On Movement and Making a Fool of Myself
We're excited to introduce our first guest blogger at Rooted: Emerson Dameron. Emerson is a professional writer and a funny guy who initially visited Rooted a few months back. He blogs regularly on his website. Below is an account of his experience in a movement session at Rooted.
“By looking into your existence, survival mentality is cut out altogether. You begin to feel extremely raw and rugged, right at the beginning. That is how a beginner’s meditation practice should be: raw and rugged, with no excuses and no promises.” – Chogyam Trungpa Rinpoche
I roust myself early Sunday morning so I can make it to the Shambhala Center for a rigorous round of meditation. Afterward, I check the notifications on my Android to see what I can do with the rest of this autumn Chicago day.
Since I stopped drinking in the spring, I’ve been forced to cultivate new hobbies that don’t involve plunging into oblivion in corner dives as I watch the Bears lose on the big screen. I have a few Dunkin Donuts coupons I can use, along with a Meetup invitation from the Rooted Self-Expression Center, a group I joined on a whim, for something called a “Self-Expression Quickie Session.”
Hmm. This should be relatively harmless. I write every day, and I used to publish my own stick-figure comics. This hour-long workshop should make use of my existing skillset and require minimal risk on my part. It sounds like an easy way to spend the first part of the afternoon.
I show up, settle in, and of course it’s a sample of the movement class. Of course it is. I’m physically stiff, profoundly introverted, and horrified of dancing. I always have been. Of course I’m going to have to dance. That’s the sort of luck I have. Damn it.
I can’t back out now. Not in front of all these people. I absorb the instructor’s gentle reassurances that I needn’t worry about making a fool of myself. She would say that. I bet she teaches these workshops to watch people like me make fools of ourselves and giggle about it later, the sadist. Oh, well. I have too much pride not to go through with it, so I limber up and get ready to go.

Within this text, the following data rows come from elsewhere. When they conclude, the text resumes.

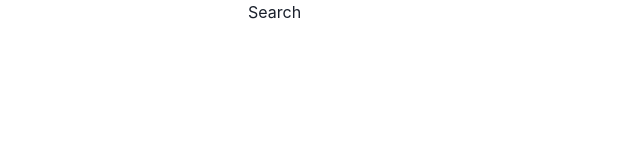
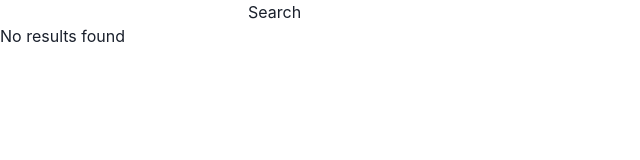
Before and after one commit to jotemdev/torrent-stream, a Next.js app: page /search in a window 1280 px wide. Shown: the top 160 px of the page, without its empty margins (0-640 px from the left). Built offline with nearby package versions, Linux system fonts and the light colour scheme.

Commit message:
Optimized code for search page

```diff
--- a/pages/search.tsx
+++ b/pages/search.tsx
@@ -1,11 +1,78 @@
-import { useEffect, useState, useRef } from 'react';
+import {
+  useEffect,
+  useState,
+  useRef,
+  FormEvent,
+  SetStateAction,
+  Dispatch,
+} from 'react';
 
-export default function SearchPage() {
-  const [term, setTerm] = useState('');
+type Movie = {
+  title: string;
+  summary: string;
+  medium_cover_image: string;
+  year: number;
+  id: number;
+};
+
+const MovieItem = (movie: Movie) => {
+  const { id, title, year, summary, medium_cover_image } = movie;
+  return (
+    <div key={id}>
+      <h2>
+        {title} ({year})
+      </h2>
+      <img src={medium_cover_image} alt={title} />
+      <p>{summary}</p>
+    </div>
+  );
+};
+
+interface SearchFormProps {
+  onSearch: Dispatch<SetStateAction<string | number | undefined>>;
+}
+const SearchForm: React.FC<SearchFormProps> = ({ onSearch }) => {
+  const searchRef = useRef<HTMLInputElement>(null);
+  const handleSubmit = (e: FormEvent) => {
+    e.preventDefault();
+    if (!searchRef.current) return;
+    onSearch(searchRef.current.value);
+  };
+  return (
+    <form onSubmit={handleSubmit}>
+      <input type="text" ref={searchRef} />
+      <button onClick={handleSubmit}>Search</button>
+    </form>
+  );
+};
+
+interface SearchResultsProps {
+  isLoading: boolean;
+  results: Movie[];
+  error: Error | undefined;
+}
+const SearchResults: React.FC<SearchResultsProps> = ({
+  isLoading,
+  results,
+  error,
+}) => {
+  if (isLoading) return <p>Loading...</p>;
+  if (error) return <p>{error.message}</p>;
+  if (!results.length) return <p>No results found</p>;
+  return (
+    <>
+      {results.map((movie) => (
+        <MovieItem key={movie.id} {...movie} />
+      ))}
+    </>
+  );
+};
+
+const useSearch = () => {
+  const [term, setTerm] = useState<string | number | undefined>();
   const [results, setResults] = useState([]);
   const [isLoading, setIsLoading] = useState(false);
   const [error, setError] = useState<Error>();
-  const searchRef = useRef<HTMLInputElement>(null);
 
   const fetchData = () => {
     setIsLoading(true);
@@ -21,38 +88,21 @@ export default function SearchPage() {
     if (term) fetchData();
   }, [term]);
 
-  const handleSubmit = () => {
-    if (!searchRef.current) return;
-    setTerm(searchRef.current.value);
+  return {
+    term,
+    setTerm,
+    results,
+    isLoading,
+    error,
   };
+};
 
-  const loading = isLoading ? <p>Loading...</p> : '';
-  const errorMessage = error ? <p>{error.message}</p> : '';
-  const resultList = !results.length
-    ? ''
-    : results.map((movie) => {
-        const { id, title, year, summary, medium_cover_image, torrents } =
-          movie;
-        return (
-          <div key={id}>
-            <h2>
-              {title} ({year})
-            </h2>
-            <img src={medium_cover_image} alt={title} />
-            <p>{summary}</p>
-          </div>
-        );
-      });
-
+export default function SearchPage() {
+  const search = useSearch();
   return (
-    <div>
-      <input type="text" ref={searchRef} />
-      <button onClick={handleSubmit} disabled={isLoading}>
-        Search
-      </button>
-      {errorMessage}
-      {loading}
-      {!isLoading && resultList}
-    </div>
+    <>
+      <SearchForm onSearch={search.setTerm} />
+      <SearchResults {...search} />
+    </>
   );
 }
```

In my own, relatively safe little corner, I bounce on my toes and do variations on the Sassy Shuffle, a signature dance my brother and I made up for a band we invented as kids called the Sassy Bears. (They were best known for the hit “Motherchild.”) To an onlooker, it might resemble the performance of the Left Shark from Katy Perry’s Super Bowl performance. I gently bounce about and flag my arms from left to right. “Your mother was a mother and you were a motherchild. Mother born. Mother died. Motherchild.”
I think of my best friend and her hilarious stories of performing in Las Vegas strip clubs. To hell with it. I’m going to make a fool of myself. And I’m going to enjoy it. If you guys want to laugh, I hope you get a big laugh out of this.
As my internal monologue floats into the back of my now-electrified brain, it drifts back to Union Station in my beloved Los Angeles, and all the other art deco masterpieces downtown. I shake my hands and feet as if to add little art-deco flourishes to the Sassy Shuffle. In my brief and inglorious career as a music writer, I many times heard a quote attributed to Frank Zappa, Elvis Costello, or some other overrated Baby Boomer rock-god hero: “Writing about music is like dancing about architecture.” Well, here I am, dancing about architecture for real! Take that, you pompous jerks.
The music changes to something more uptempo and I’m paired off with the one other dude in the class – let’s call him Skinny J. I continue some of the undignified movements I’ve developed to shake out my jitters, but the trick is that Skinny J and I have to follow each other. Neither of us is supposed to set the pace alone – we move along with each other, and something spontaneous emerges from a shared consciousness.
The music changes to furious nu-metal. Everyone in the class moves with remarkable aggression and I begin to sweat profusely. I feel as if I’m sweating out years of neurosis, junk food, Chicago air pollution, recreational drug abuse, and self-reproach. To hell with it. I’m having a splendid time and I don’t care a whit if I’m making a fool of myself.
I want to take a shower, but I don’t think that’s possible. I want to stay young and healthy forever, but I don’t think that’s a reasonable goal. I wish someone would explain life, the universe, and everything to me as though I’m a square ham-and-egg biscuit from Dunkin Donuts. In this moment, right now, right here, I am really committed to moving and shaking and contorting my body like I’m a mental patient.
When our 45 minutes are finally up, I hug Skinny J, who is nearly weeping.
I heartily recommend this thing, this movement workshop, to anyone who’s horrified by the idea. I especially recommend it to people who would never dare sign up for it. If your luck is as rotten as mine, I hope it drags you into something as wonderful and cathartic as this.